no matter what I seem to do, my Your son gave you the only answer you
daughter-in-law shuns me. She rarely speaks to need, and an out: This is just the way his
me. If I speak to her she responds with one or two wife is.
words. On a recent visit to their home, there were
no sheets on our bed, no towels and no toilet pa- It’s not the answer you wanted – you
per in the bathroom. I had just sent them a gift for want a warm relationship with your
their anniversary, and it was sitting in the family daughter-in-law (“Dilly”), understandably,
room. She never acknowledged it or thanked us. and TP is nice, and so you were hoping to
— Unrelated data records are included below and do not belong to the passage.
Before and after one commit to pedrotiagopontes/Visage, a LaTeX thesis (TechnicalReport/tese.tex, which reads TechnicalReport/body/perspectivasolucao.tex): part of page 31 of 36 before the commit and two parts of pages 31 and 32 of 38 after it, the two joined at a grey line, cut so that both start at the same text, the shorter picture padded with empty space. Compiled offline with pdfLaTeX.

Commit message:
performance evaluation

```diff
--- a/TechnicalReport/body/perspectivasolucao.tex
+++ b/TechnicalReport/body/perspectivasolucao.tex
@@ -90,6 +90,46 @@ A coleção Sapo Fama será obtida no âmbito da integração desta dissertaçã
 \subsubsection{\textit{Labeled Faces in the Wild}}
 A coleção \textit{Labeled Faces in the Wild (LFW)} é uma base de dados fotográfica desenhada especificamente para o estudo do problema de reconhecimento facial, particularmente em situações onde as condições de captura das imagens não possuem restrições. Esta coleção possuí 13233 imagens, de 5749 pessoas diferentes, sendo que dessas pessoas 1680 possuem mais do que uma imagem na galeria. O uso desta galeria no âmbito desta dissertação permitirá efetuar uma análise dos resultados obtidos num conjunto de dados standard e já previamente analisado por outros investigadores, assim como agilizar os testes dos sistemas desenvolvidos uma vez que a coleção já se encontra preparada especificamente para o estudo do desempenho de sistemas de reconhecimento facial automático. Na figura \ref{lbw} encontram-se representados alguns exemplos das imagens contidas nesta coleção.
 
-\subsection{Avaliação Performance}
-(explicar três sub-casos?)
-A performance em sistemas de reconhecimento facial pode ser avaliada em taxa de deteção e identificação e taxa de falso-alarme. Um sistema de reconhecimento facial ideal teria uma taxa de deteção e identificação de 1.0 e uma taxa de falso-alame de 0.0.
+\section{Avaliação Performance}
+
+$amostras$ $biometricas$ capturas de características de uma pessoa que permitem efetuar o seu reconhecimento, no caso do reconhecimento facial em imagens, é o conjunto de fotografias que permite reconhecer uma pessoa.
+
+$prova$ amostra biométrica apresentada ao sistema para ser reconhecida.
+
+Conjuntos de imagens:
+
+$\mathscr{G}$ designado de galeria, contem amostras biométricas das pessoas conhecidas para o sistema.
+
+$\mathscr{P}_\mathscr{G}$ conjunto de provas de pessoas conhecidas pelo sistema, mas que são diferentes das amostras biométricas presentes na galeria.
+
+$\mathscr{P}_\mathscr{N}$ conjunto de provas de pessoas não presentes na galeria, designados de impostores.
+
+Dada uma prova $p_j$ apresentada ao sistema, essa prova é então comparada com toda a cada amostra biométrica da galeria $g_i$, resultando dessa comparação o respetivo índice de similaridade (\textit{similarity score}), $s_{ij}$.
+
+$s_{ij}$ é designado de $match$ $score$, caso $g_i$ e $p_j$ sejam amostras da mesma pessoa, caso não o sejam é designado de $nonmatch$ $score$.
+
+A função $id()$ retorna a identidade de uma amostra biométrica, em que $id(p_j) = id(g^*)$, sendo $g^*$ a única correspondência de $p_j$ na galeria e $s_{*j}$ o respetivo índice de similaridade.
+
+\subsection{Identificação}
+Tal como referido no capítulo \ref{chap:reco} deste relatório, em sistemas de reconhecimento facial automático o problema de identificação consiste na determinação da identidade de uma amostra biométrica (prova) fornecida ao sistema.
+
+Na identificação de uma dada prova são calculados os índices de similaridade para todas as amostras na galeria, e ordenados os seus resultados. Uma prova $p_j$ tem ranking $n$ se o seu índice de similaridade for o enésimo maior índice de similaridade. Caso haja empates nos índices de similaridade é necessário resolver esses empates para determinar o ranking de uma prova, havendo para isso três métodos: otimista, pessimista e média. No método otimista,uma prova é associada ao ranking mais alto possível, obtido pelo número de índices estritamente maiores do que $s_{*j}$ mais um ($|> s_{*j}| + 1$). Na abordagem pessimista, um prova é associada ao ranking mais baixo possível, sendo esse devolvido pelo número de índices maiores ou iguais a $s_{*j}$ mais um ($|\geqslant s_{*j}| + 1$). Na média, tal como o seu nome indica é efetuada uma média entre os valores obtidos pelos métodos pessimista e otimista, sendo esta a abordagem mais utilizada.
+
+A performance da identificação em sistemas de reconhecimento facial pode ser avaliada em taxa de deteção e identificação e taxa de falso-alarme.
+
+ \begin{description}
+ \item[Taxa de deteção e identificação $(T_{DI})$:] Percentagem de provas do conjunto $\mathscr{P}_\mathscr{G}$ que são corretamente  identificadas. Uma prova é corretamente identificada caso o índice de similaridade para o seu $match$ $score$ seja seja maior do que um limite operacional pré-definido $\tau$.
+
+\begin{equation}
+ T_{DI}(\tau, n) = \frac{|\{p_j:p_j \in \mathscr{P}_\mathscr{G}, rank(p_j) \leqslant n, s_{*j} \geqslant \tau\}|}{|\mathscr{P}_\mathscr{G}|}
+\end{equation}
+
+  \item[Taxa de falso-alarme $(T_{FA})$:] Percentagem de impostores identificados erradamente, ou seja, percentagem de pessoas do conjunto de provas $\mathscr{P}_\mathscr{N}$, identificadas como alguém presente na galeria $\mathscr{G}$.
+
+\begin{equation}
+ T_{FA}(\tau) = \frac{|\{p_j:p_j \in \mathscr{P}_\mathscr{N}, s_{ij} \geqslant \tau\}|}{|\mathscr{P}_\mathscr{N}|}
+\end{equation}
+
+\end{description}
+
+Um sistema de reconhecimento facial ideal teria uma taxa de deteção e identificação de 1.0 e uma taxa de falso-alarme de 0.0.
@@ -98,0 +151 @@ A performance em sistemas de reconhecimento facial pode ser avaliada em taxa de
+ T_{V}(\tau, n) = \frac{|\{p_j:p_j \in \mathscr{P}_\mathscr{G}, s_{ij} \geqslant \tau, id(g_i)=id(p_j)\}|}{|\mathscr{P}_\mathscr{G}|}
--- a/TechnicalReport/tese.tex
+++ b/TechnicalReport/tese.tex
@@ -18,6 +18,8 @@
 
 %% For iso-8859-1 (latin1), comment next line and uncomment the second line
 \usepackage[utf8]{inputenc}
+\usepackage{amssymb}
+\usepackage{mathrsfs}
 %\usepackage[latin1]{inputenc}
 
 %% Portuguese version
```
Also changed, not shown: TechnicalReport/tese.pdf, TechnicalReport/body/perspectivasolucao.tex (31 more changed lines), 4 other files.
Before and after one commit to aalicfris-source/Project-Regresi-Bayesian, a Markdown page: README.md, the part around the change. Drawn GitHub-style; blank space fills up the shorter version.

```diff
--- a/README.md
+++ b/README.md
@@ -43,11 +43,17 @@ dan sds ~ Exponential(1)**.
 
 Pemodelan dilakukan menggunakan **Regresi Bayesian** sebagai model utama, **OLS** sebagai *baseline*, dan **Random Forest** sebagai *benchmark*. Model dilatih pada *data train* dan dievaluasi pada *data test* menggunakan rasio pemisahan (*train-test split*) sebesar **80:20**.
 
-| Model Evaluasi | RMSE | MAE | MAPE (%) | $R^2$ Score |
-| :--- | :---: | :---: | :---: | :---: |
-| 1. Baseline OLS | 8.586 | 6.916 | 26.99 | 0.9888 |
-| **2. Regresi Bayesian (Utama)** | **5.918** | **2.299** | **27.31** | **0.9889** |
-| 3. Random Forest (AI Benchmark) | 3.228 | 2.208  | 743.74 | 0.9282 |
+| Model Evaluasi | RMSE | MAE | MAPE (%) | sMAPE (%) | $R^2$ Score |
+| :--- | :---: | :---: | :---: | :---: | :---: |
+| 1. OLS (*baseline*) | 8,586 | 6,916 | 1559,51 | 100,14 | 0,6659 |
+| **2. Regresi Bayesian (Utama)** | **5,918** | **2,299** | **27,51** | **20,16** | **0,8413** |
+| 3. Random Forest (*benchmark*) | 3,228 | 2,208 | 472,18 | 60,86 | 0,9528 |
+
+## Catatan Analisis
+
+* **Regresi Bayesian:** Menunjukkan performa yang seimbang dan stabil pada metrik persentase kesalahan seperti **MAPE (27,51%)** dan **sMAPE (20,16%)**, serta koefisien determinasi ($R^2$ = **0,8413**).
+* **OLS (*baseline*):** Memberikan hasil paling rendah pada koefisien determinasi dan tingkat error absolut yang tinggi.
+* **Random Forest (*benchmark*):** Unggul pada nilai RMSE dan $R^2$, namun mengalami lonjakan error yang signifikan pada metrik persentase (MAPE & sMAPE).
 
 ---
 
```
I asked my son, in private, what I might do to hear there was something concrete you
improve my relationship with her. He said there were doing wrong and could therefore fix.
is no problem; she’s like that with everyone, she is
just quiet. He seemed annoyed I would even ask. I But it was the second-best answer, and
clarified that if I perceived it to be a problem then also a totally workable one. Your son gave
there was validity in that, but he simply changed you license to accept Dilly as she is. Forget
the subject. whether it’s actually true that “she’s like
I know things could be much worse. She is not that with everyone”; for your purposes, it
mean to me; she does not prevent access to my is. She’s inert matter: not good, not bad,
grandchild or overtly interfere with my relation- just there.
ship with my son. It is just so terribly awkward and
uncomfortable to be around someone who works Let’s put proper emphasis, too, on the “not
so hard to maintain distance. I worry that if I try bad.” You are welcome in the lives of your son
to address this directly with her, I jeopardize what and your grandchild, and I obviously don’t have
I currently have. I sadly find myself simply ignor- to remind you that not everyone with a less-than-
welcoming son- or daughter-in-law is so blessed.
I’d also argue this reframing is not optional.
Your son’s answer is workable only if you choose
not to walk yourself out onto the “I cannot con-